There are two Tibetan restaurants on Xiu Shui Nanjie, one was closed when I went there this time, so I went to Makye Ame one floor up from the street level.
It is a very lively restaurant where the waiters and waitresses take turn in doing singing and dancing performances on a small stage. Toward late evening they invite everyone to join in the dancing. My friend had to get assistance to put his eyeballs back into their sockets after looking at the waitresses. The men are also handsome according to a female consultant on the topic.
There is one definite drawback at Makye Ame: one is the very loud arrogant young Chinese men who come in to tease on a drunken brawl. Unfortunately, this is the case with many ethnic restaurants in Beijing. To avoid them, avoid weekends and come early – however, you may also miss the cultural program.
Second, the place quickly fills up – book a table ahead or come early.
Favorite Dish: The food here is heavy on meat, but with an added plate of vegetables on the side (when more than one person) a balanced meal can be had.

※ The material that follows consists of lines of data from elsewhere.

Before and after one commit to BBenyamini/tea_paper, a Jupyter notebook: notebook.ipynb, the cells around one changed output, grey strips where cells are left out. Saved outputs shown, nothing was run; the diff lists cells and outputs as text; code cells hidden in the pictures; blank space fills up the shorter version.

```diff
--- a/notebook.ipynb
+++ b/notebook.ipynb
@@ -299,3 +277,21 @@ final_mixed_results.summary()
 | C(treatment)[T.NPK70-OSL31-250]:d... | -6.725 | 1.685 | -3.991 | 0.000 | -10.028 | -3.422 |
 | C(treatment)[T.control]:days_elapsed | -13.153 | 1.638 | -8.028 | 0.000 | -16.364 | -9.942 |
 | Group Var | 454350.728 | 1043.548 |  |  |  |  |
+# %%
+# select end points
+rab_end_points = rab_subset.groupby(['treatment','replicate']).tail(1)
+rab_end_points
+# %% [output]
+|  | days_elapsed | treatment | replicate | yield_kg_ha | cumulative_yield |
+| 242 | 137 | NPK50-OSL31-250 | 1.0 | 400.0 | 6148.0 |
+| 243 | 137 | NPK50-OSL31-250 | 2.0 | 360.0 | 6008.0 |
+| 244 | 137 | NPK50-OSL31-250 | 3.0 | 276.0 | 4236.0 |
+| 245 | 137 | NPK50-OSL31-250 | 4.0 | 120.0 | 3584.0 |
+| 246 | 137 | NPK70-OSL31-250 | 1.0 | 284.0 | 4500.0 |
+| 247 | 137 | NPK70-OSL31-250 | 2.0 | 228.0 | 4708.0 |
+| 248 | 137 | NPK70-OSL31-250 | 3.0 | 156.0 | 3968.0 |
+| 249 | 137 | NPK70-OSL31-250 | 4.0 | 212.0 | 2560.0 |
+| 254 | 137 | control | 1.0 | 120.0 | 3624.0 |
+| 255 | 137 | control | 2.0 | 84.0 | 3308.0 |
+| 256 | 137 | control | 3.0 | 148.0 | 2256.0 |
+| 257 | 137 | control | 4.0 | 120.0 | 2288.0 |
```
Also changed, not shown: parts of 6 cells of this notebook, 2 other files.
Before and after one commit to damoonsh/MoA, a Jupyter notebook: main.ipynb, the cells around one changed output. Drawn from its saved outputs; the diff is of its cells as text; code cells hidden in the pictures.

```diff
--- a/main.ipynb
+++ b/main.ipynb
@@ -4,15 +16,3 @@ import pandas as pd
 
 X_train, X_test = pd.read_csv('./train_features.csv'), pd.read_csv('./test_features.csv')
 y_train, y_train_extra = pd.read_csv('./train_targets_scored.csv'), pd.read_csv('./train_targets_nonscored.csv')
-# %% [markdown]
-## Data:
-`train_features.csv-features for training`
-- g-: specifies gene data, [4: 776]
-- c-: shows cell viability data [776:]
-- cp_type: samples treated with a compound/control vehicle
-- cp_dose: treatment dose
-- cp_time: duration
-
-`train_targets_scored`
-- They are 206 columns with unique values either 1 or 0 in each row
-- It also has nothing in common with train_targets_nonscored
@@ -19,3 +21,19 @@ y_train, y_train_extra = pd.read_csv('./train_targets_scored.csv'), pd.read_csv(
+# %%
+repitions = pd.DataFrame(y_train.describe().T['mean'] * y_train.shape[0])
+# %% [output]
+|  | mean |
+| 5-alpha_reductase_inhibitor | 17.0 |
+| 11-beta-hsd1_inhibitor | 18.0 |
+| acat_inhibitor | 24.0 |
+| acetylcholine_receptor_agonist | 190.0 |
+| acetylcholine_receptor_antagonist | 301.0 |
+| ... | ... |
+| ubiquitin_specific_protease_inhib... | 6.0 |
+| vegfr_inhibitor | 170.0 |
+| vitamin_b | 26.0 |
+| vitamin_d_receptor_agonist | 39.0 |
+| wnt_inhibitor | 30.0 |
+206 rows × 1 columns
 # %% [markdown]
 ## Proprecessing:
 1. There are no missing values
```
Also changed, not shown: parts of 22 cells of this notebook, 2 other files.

The menu is an exotic for one who hasn’t seen the grasslands and the highlands of Tibet and Mongolia. Various parts of yak, goat and lamb are served in a range of ways, some sounds more interesting than tasty, such as yak tendons and goat’s testicles stuffed with mushroom. Or how about yak tongue topped with orange? For the medicinally inclined there are dishes with caterpillar fungus, a uniqueness of the Tibetan and Himalayan highlands.This is just the beginning. For the ordinary guest who is looking for a filling meal there is less exotic items with guaranteed successful result in terms of taste and volume: I can recommend roasted yak or lamb meat on the bone, or yak spareribs. Add a plate of tomato and mushroom salad and a light appetizer and you’ll be set for the evening.
My only complaint with the food is the heavy doses of garlic that leaves you numb the next day.